Comment by Dr. Richard Ablin:

A Comment on Medicare's Recent Decision to Cover Cryosurgery for Localized Prostate Cancer

In further reference to national Medicare coverage for cryosurgery, we welcome this long over due decision by the Health Care Finance Administration (HCFA). However, in making and commenting on this announcement, I take a rather dim view of the technically correct, but glib, statements by Grant Bagley, M.D., Director of HCFA's Coverage and Analysis Group.

As reported in Oncology News International (page 18, April, 1999), Doctor Bagley stated "Our decision means beneficiaries will have greater access to cutting-edge technology to combat prostate cancer" and "Medicare beneficiaries will now have another option to discuss with their doctors to help determine their treatment". In spite of HCFA's earlier persistance of a non-coverage policy for cryosurgery, it has been known for sometime that a representative segment of the medical community, including physicians, hospitals and insurers (other than Medicare) accepted that cryosurgery, shortly following its re-introduction with improved technological modifications for the treatment of prostate cancer, has been safe and effective.

Furthermore, many patients with co-existing medical conditions, for whom the less traumatic and less stressful effects of cryosurgery (which was one of the initial purposes for which it was intended) vs. radical surgery was unequivocally indicated, were, due to personal financial constraints, denied access to cryosurgery, and suffered the possible consequences.
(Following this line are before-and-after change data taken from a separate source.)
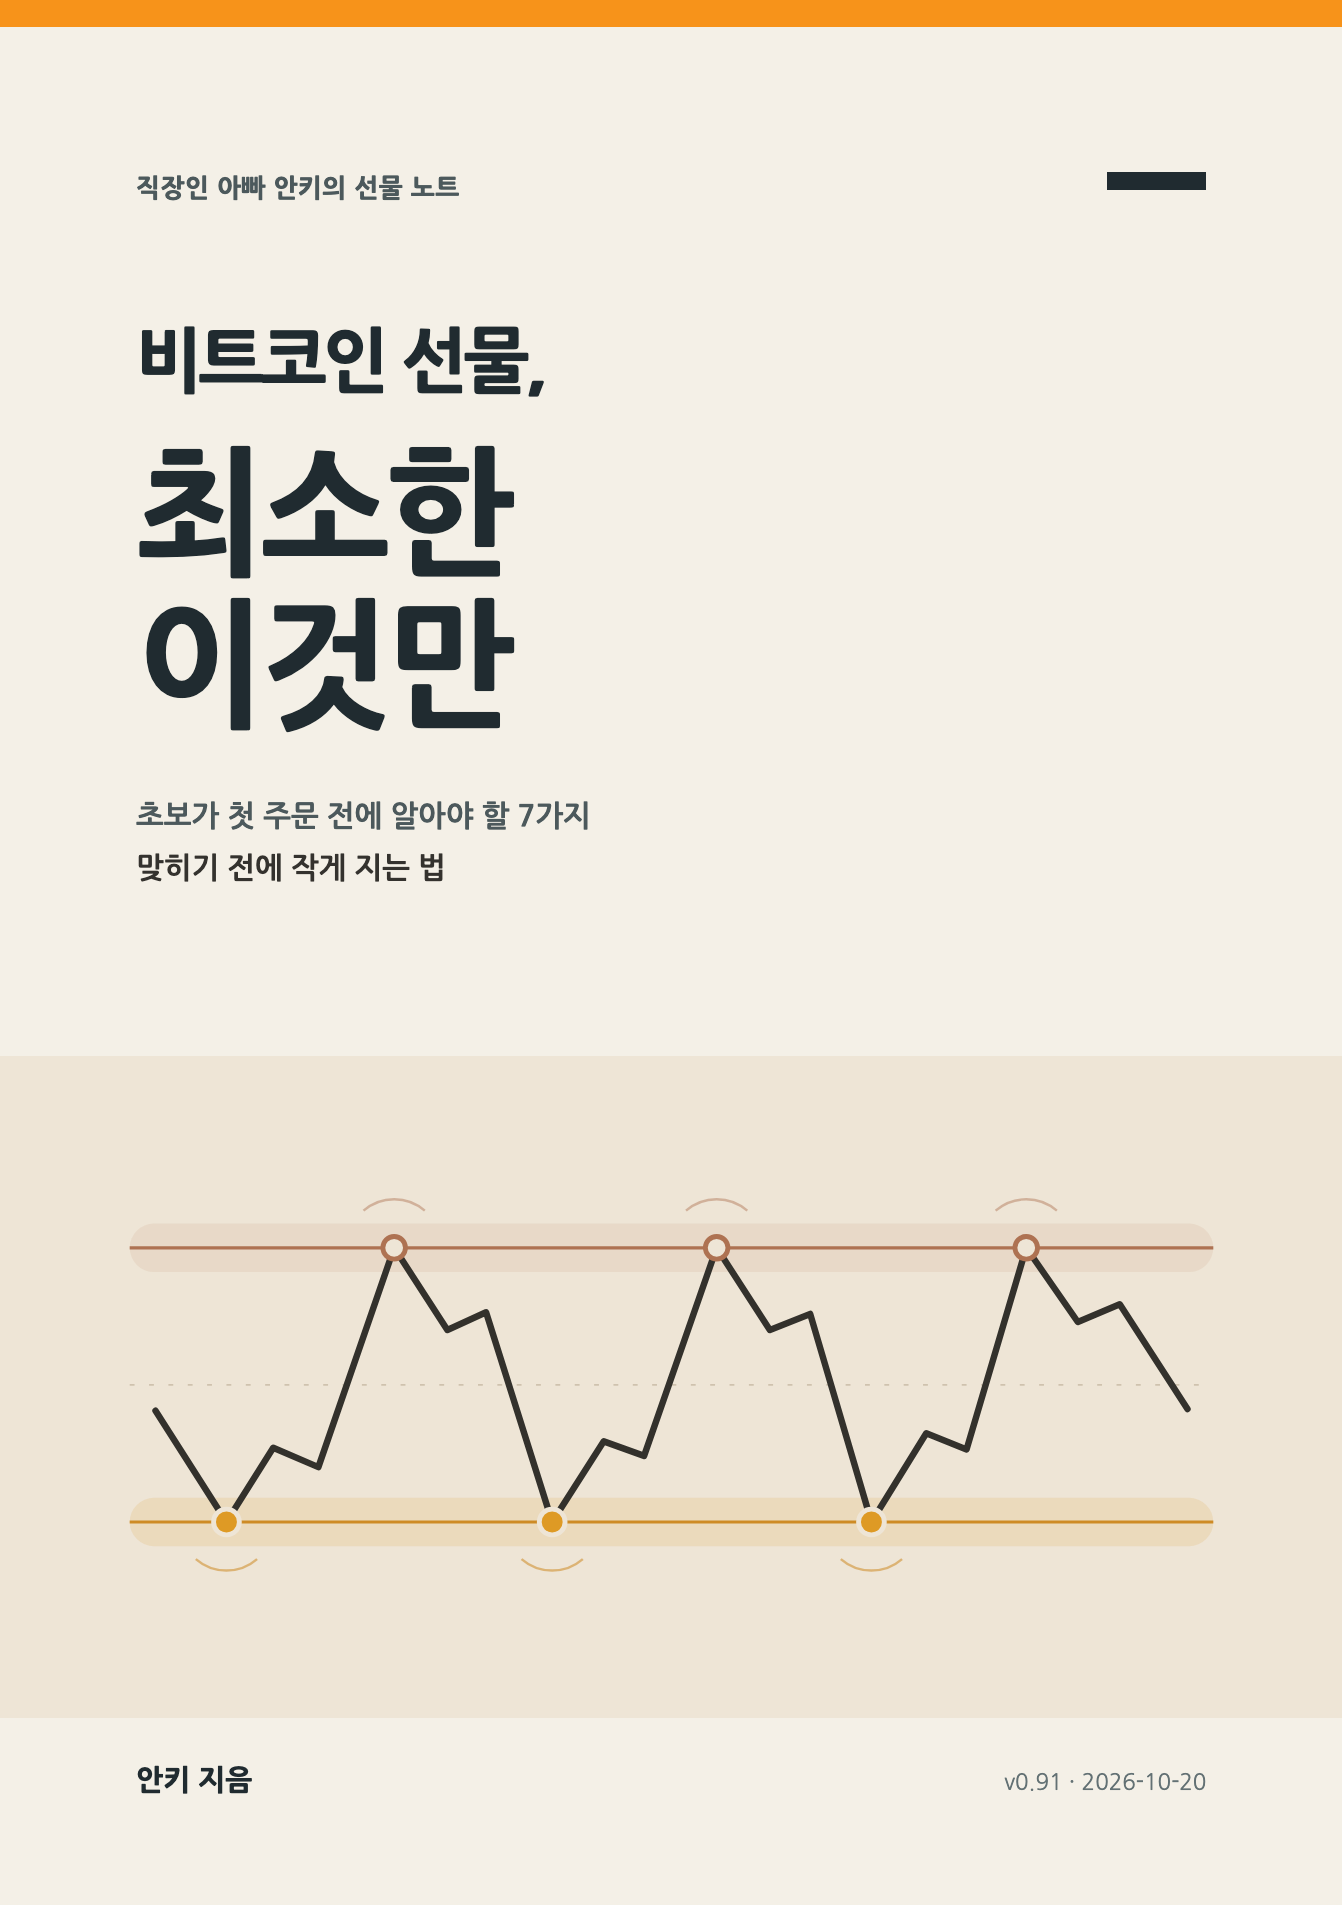
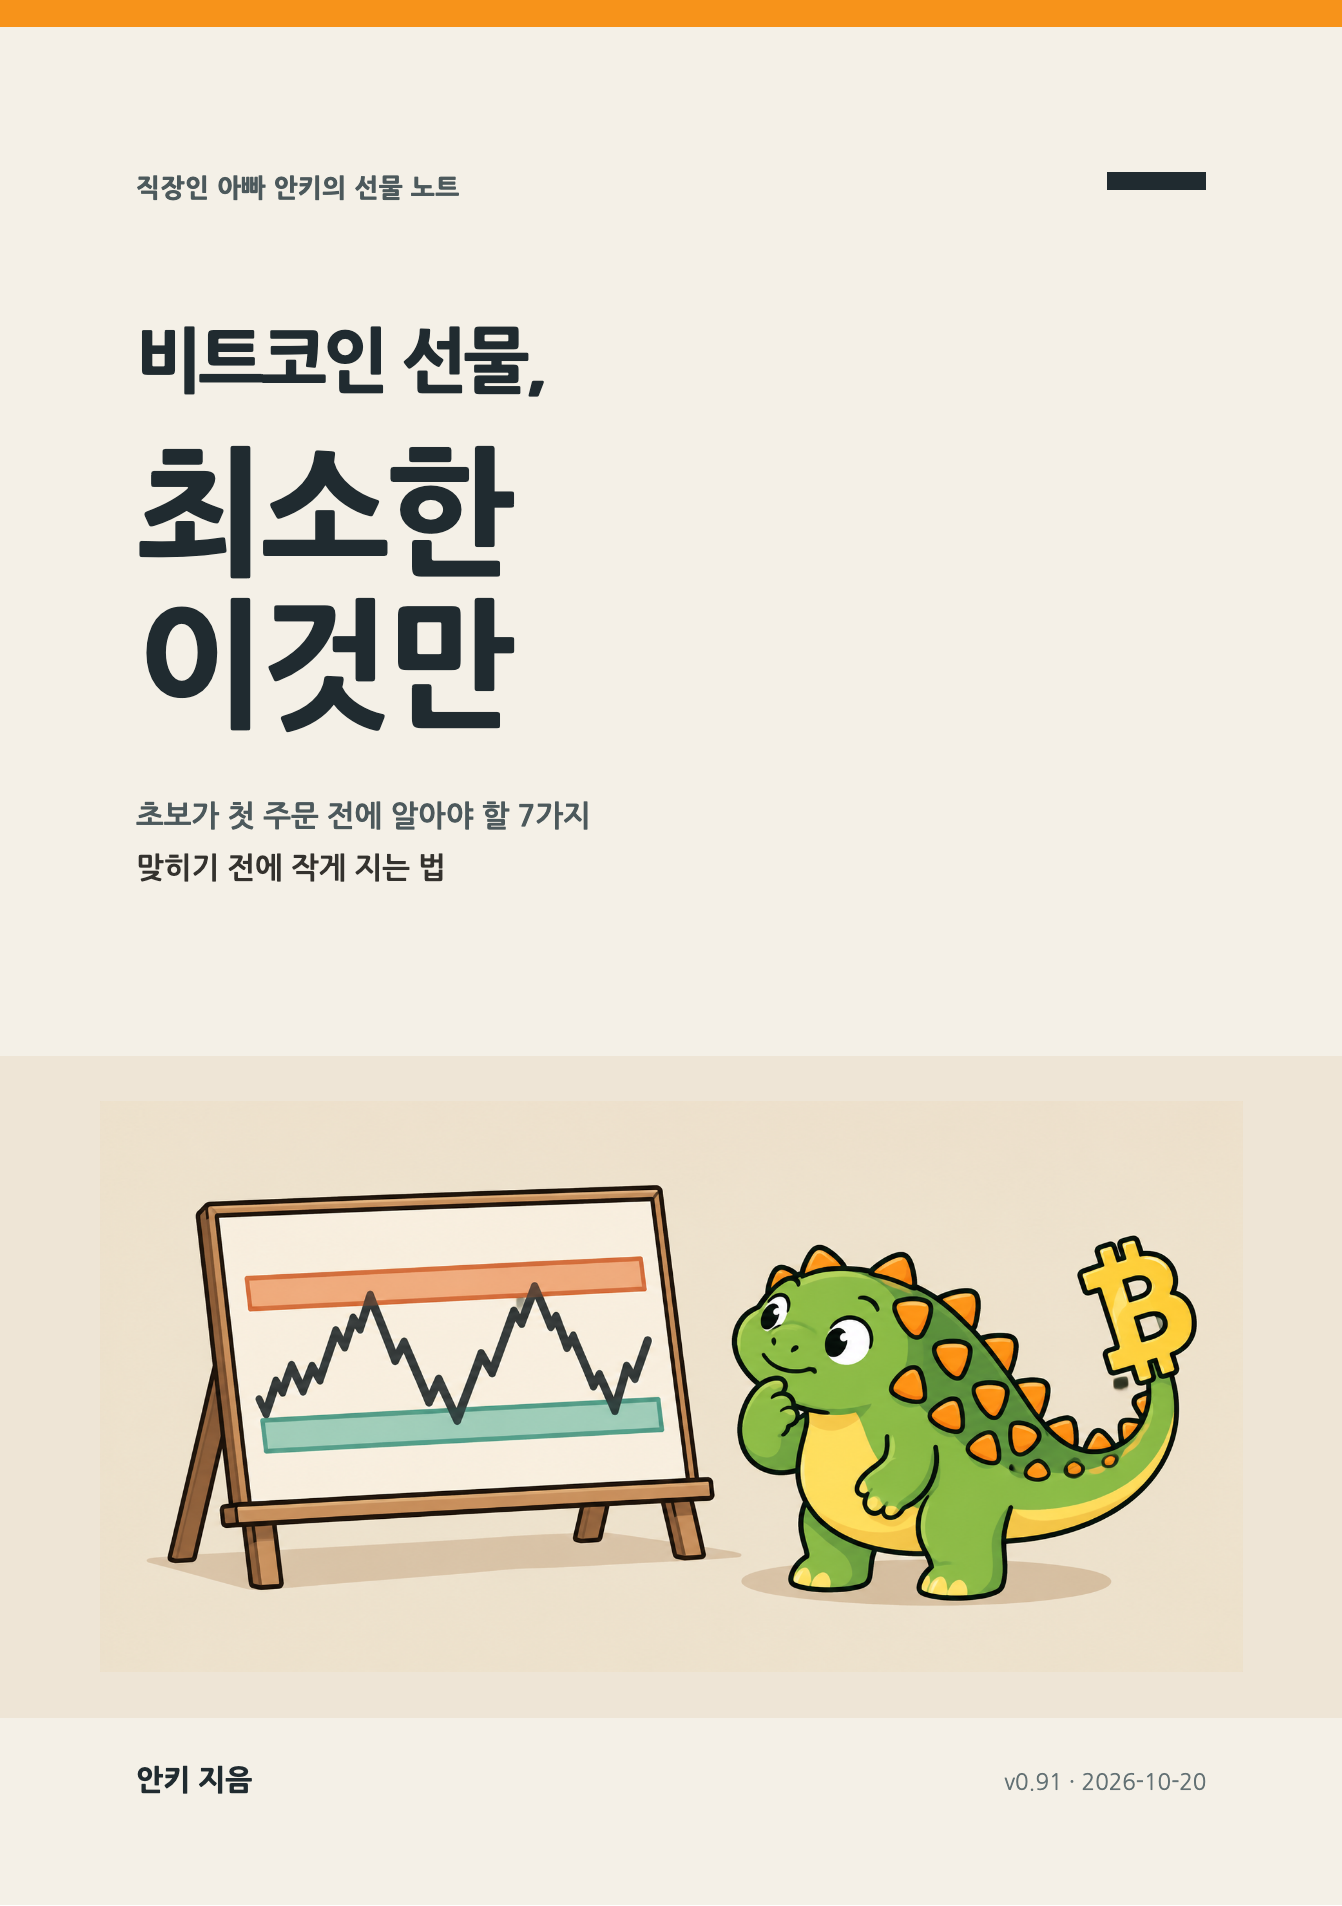
v0.91 갱신: 새 도해·부 표지 그림·표지 반영

Changed region(s): [[0.1222, 0.6191, 0.9165, 0.8667]]

diff --git a/index.html b/index.html
@@ -46,8 +46,8 @@ a { color:var(--brand); }
     <p class="sub">초보가 첫 주문 전에 알아야 할 7가지 — 맞히기 전에 작게 지는 법</p>
     <div class="btns">
       <a class="btn primary" href="read/">웹에서 바로 읽기</a>
-      <a class="btn" href="https://github.com/anki-coin/btc-futures-minimum/releases/latest/download/btc-futures-minimum.pdf">PDF 받기 <span class="size">7MB · A5</span></a>
-      <a class="btn" href="https://github.com/anki-coin/btc-futures-minimum/releases/latest/download/btc-futures-minimum.epub">EPUB 받기 <span class="size">6MB</span></a>
+      <a class="btn" href="https://github.com/anki-coin/btc-futures-minimum/releases/latest/download/btc-futures-minimum.pdf">PDF 받기 <span class="size">9MB · A5</span></a>
+      <a class="btn" href="https://github.com/anki-coin/btc-futures-minimum/releases/latest/download/btc-futures-minimum.epub">EPUB 받기 <span class="size">7MB</span></a>
     </div>
   </div>
 </div>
It has been unfortunate that it took HCFA so long to recognize the clear advantages of cryosurgery for the treatment of prostate cancer, when similar or lesser benefits, with associated increased morbidity, were still well accepted for other forms of treatment. In this regard, neither of the presently highly thought of forms of early treatment, i.e., radical prostatectomy and external beam radiation, are definitive. In the case of radical prostatectomy, data show that upwards of 50% of prostate cancer patients presurgically thought to have organ-confined disease have extracapsular disease. And perhaps most revealing, attention drawn by Coley et al. (Ann. Intern. Med., 126:468, 1997) to analysis of data from national Medicare claims (Lu-Yao et al. J. Nat'l. Cancer Inst., 88:116, 1996), indicates that approximately 25% of patients reported to have pathologically localized disease at the time of radical prostatectomy require additional treatment within 5 years. External beam radiation, not to mention the side effects, shows a local recurrence of prostate cancer which approaches 80% by 7 years. And, up to 40% of patients receiving conformal radiotherapy will have a positive biopsy.

By comparison, long-term survival data from previous studies demonstrated that cryosurgery was equivalent to radical prostatectomy and radiation (Bonney et al., Urology, 19:37, 1982). Clinical experience with current percutaneous transperineal ultrasound-guided cryosurgery at several centers evaluated by the percent negative biopsies from 1000+ patients followed-uo to 4 years ranged from 71-96% (Bahn et al. Personal Communication; Schmidt et al. CA- A Cancer J Clin, 48:239, 1998). It must be noted that the percent negative biopsies included patients who underwent cryosurgery of the prostate after failure of radiation therapy, i.e., salvage cryotherapy. Presented earlier this year by Dr. John Long (New England Medical Center, Boston, MA), the results of an 800 patient multi-site retrospective comparative study of brachytherapy and cryosurgery showed that while the results were about equal among low-risk prostate cancer patients, cryosurgery outperformed brachytherapy among patients considered high-risk (9th International Prostate Cancer Update, Beaver Creek, CO, 24 January, 1999).

Is not being told you have cancer bad enough, only then to be told next, particularly with possible knowledge of the less than definitive treatments available, that you do not have access to perhaps the best therapy for you! Every patient should have the chance to make a choice, including Doctor Bagley.

Richard J. Ablin, Ph.D. President



Copyright 2000 Mark Haythorn